Two-pot retirement system – why advice is so important

Lana Visser | 18 June 2024

Lana Visser, is a paraplanner at Fiscal Private Client Services. She has a B.Com in Quantitative Management and is currently studying towards obtaining a Postgraduate diploma in Financial Planning.

The new two-pot retirement system was introduced with two objectives. One of these is to combat our failure to preserve our retirement savings before retirement as many members withdraw their savings when they change jobs.  

The second objective is to allow you, as a member of a pension or provident fund to access your retirement savings in times of financial distress without resigning from your jobs.

While providing this access presents a short-term cash-flow solution, as a member you need to understand the tax implications, as well as the long-term impact of such withdrawals on your savings at retirement and the income those savings will provide.


Tax consequences

Withdrawals from the savings component within your retirement fund will be added to your taxable income and taxed at your marginal tax rate. Being taxed at the tax bracket rates is very different from how cash lump sums are taxed at retirement and the implications should be considered before any withdrawals are made.

Let’s assume, for example, Sam currently earns R25 000 a month, that is R300 000 a year. Sams highest marginal tax bracket is 26 percent.

Let’s assume it’s a few years into the two-pot system and Sam’s savings component has grown to R80 000 and Sam decides to withdraw it all. It will increase Sam’s taxable income for the year to R380 000, which moves Sam into a higher tax bracket.

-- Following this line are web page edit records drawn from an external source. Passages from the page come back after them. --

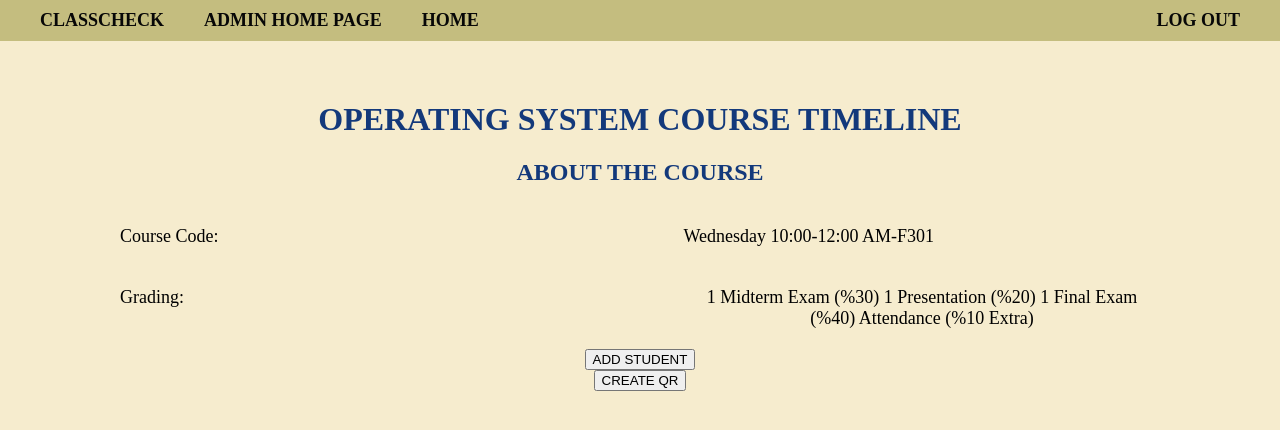
After one commit to esmadenizerboga/ClassCheckk, a Django app: page /course/15/ in a window 1280 px wide. The commit adds this page. Shown: the top 430 px of the page. Run offline with Django 4.2, Linux system fonts and the light colour scheme; a user stored in the database is signed in.

Commit message:
Add files via upload

```diff
--- /dev/null
+++ b/ClassCheckk-main/classcheckk/Attendance/Attendance/RollCall/static/css/tes.css
@@ -0,0 +1,82 @@
+body {
+    background-color: #f6ecce;
+    /* Süt rengi arka plan */
+    margin: 0;
+    /* Sayfanın kenar boşluklarını sıfırlayalım */
+    padding: 0;
+    /* Sayfanın iç boşluklarını sıfırlayalım */
+    text-align: center;
+    /* Sayfa genelinde içeriği ortalayalım */
+
+}
+
+.navbar {
+    display: flex;
+    justify-content: space-between;
+    align-items: center;
+    background-color: rgb(196, 189, 127);
+    padding: 10px 20px;
+}
+
+.navbar-left,
+.navbar-right {
+    list-style-type: none;
+    margin: 0;
+    padding: 0;
+    display: flex;
+}
+
+.navbar-left li,
+.navbar-right li {
+    padding: 0 20px;
+}
+
+.navbar a {
+    color: rgb(7, 7, 7);
+    text-decoration: none;
+    font-size: 18px;
+    display: block;
+    font-weight: bold;
+    text-align: center;
+}
+
+.navbar a:hover {
+    background-color: #ddd;
+    color: black;
+}
+
+.centered-title {
+    text-align: center;
+    margin-top: 60px;
+    color: rgb(19, 57, 123);
+}
+
+.alt-title {
+    text-align: center;
+    margin-top: auto;
+    color: rgb(19, 57, 123);
+}
+
+.yan-yana {
+    margin-left: 100px;
+    margin-right: 100px;
+    display: flex;
+    font-size: 18px;
+    gap: 465px;
+    padding: 20px;
+
+}
+
+.yana-yana {
+    margin-left: 100px;
+    margin-right: 100px;
+    display: flex;
+    font-size: 18px;
+    gap: 500px;
+    padding: 20px;
+
+}
+
+.cumle {
+    color: antiquewhite;
+}
--- a/ClassCheckk-main/classcheckk/Attendance/Attendance/RollCall/templates/addcourse.html
+++ b/ClassCheckk-main/classcheckk/Attendance/Attendance/RollCall/templates/addcourse.html
@@ -4,7 +4,7 @@
 <head>
   <meta charset="UTF-8">
   <title>Add Course</title>
-  <link rel="stylesheet" href="{% static 'css/emptyd.css' %}">
+  <link rel="stylesheet" href="{% static 'css/add.css' %}">
 </head>
 <body>
 
--- /dev/null
+++ b/ClassCheckk-main/classcheckk/Attendance/Attendance/RollCall/templates/coursedetail.html
@@ -0,0 +1,54 @@
+<!DOCTYPE html>
+<html lang="en">
+
+{% load static %}
+
+<head>
+  <meta charset="UTF-8">
+  <meta name="viewport" content="width=device-width, initial-scale=1.0">
+  <link rel="stylesheet" href="{% static 'css/tes.css' %}" />
+  <title>DETAIL PAGE</title>
+</head>
+
+<body>
+
+  <!-- Navbar -->
+  <nav class="navbar">
+    <ul class="navbar-left">
+      <li><a href="{% url 'index' %}">CLASSCHECK</a></li>
+      <li><a href="{% url 'empty' %}">ADMIN HOME PAGE</a></li>
+      <li><a href="{% url 'home' %}">HOME</a></li>
+    </ul>
+    <ul class="navbar-right">
+      <li><a href="{% url 'userlogout' %}">LOG OUT</a></li>
+    </ul>
+  </nav>
+
+
+  <h1 class="centered-title">OPERATING SYSTEM COURSE TIMELINE</h1>
+  <h2 class="alt-title"> ABOUT THE COURSE</h2>
+
+  <div  class="yan-yana">
+  <span class="sentence" > Course Code:  </span>
+  <span class="sentence" > Wednesday 10:00-12:00 AM-F301 </span>
+  </div>
+
+
+<div  class="yana-yana">
+  <span class="sentence1" >Grading:  </span>
+  <span class="sentence2" > 1 Midterm Exam (%30) 1 Presentation (%20) 1 Final Exam (%40) Attendance (%10 Extra) </span>
+  </div>
+
+   <!--ADD STUDENT Butonu-->
+  <form action="{% url 'student' %}">
+      <button type="submit" class="button">ADD STUDENT</button>
+    </form>
+   <!--CREATE QR Butonu-->
+    <form action="{% url 'qr' %}">
+      <button type="submit" class="button">CREATE QR</button>
+    </form>
+
+
+</body>
+
+</html>
--- a/ClassCheckk-main/classcheckk/Attendance/Attendance/RollCall/urls.py
+++ b/ClassCheckk-main/classcheckk/Attendance/Attendance/RollCall/urls.py
@@ -15,5 +15,9 @@ urlpatterns = [
     path('reset_done/', auth_views.PasswordResetCompleteView.as_view(), name='password_reset_complete'),
     path('addcourse/', views.addcourse, name='addcourse'),
     path('deletecourse/', views.deletecourse, name='deletecourse'),
+    path('course/<int:course_id>/', views.coursedetail, name='coursedetail'),
+    path('student/', views.student, name='student'),
+    path('qr/', views.qr, name='qr'),
+
 
 ]
--- a/ClassCheckk-main/classcheckk/Attendance/Attendance/RollCall/views.py
+++ b/ClassCheckk-main/classcheckk/Attendance/Attendance/RollCall/views.py
@@ -79,3 +79,16 @@ def deletecourse(request):
         return redirect('empty')
 
     return render(request, 'deletecourse.html', {'courses': courses})
+
+
+@login_required(login_url='userlogin')
+def coursedetail(request, course_id):
+    return render(request, 'coursedetail.html')
+
+
+def student(request,):
+    return render(request, 'student.html')
+
+
+def qr(request,):
+    return render(request, 'qr.html')
```
Also changed, not shown: ClassCheckk-main/classcheckk/Attendance/Attendance/RollCall/static/css/det.css (added, +170 -0 lines), ClassCheckk-main/classcheckk/Attendance/Attendance/RollCall/templates/empty.html (+18 -7 lines), ClassCheckk-main/classcheckk/Attendance/Attendance/RollCall/templates/qr.html (added, +18 -0 lines), ClassCheckk-main/classcheckk/Attendance/Attendance/RollCall/templates/student.html (added, +20 -0 lines), ClassCheckk-main/classcheckk/Attendance/Attendance/RollCall/static/css/add.css (added), ClassCheckk-main/classcheckk/Attendance/db.sqlite3.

The table below shows the tax payable with and without the withdrawal:

Taxable income for the year Tax payable for the year
R300 000 R41 797
R380 000 R63 072

That’s additional tax of R21 275 on a withdrawal of R80 000, which is 27 percent of the amount you withdraw.

The cost of this withdrawal therefore amounts to more than a quarter of the amount withdrawn, while this same amount at retirement could be paid out tax-free.

If Sam needs R80 000 after-tax, an amount of more than R100 000 will need to be withdrawn to achieve this, resulting in even more tax payable.

Lost time in the market

Members also need to consider the opportunity cost of withdrawing funds from their retirement savings, and the younger you are, the greater the loss of potential market returns on the amount withdrawn.

Consider the same example in which Sam, aged 40, withdraws R80 000. Sam’s retirement savings are invested to achieve an average annual return of 10 percent over the long-term and Sam’s retirement date is at age 65.

To consider the opportunity cost of withdrawing R80 000, you have to work out what that R80 000 could have grown to by retirement and the potential growth that Sam will forfeit making the withdrawal today:

  • R80 000 invested at 10 percent growth a year over a 25-year period would amount to R866 776 at Sam’s retirement age of 65.

  • If the inflation rate is six percent, the R866 776 at retirement would be the equivalent of R201 958 today.

  • That is R121 958 more than the R80 000 or 152 percent of the R80 000 withdrawn. This is the growth that Sam forfeits by making the withdrawal, without even considering the tax implication of 27 percent.

The purpose of your withdrawal

Being in financial difficulty is stressful. As humans, we tend to react emotionally and may not always consider the full consequences of the decisions made.

That is why it is important to seek advice before making the decision to withdraw from your retirement savings and to consider if the benefits outweigh the cost of withdrawing.

No one wants to have debt and it may make sense to withdraw from your retirement savings to settle outstanding debt, but there are different types of debt which come at different costs.

It is important to consider the cost of paying off your debt versus the cost of withdrawing from your retirement savings.

In addition, you could look at using some of the cash you free up by paying off debt and not having to make a repayment, to make an additional contribution to your retirement savings each month. In other words, you add back what you withdraw to put yourself in the same position you would have been at retirement.

A financial planner can assist with assessing the feasibility of the various options.

Work with a financial planner

Before making withdrawals from your retirement funds, seek the help of a financial planner or financial coach to work through your monthly cash flows and possibly develop a new budget or debt management plan.

Given that such a low percentage of South Africans are able to retire comfortably, it is important to try and preserve as much of your retirement savings as you can. There may be other alternatives that do not impact on your financial future.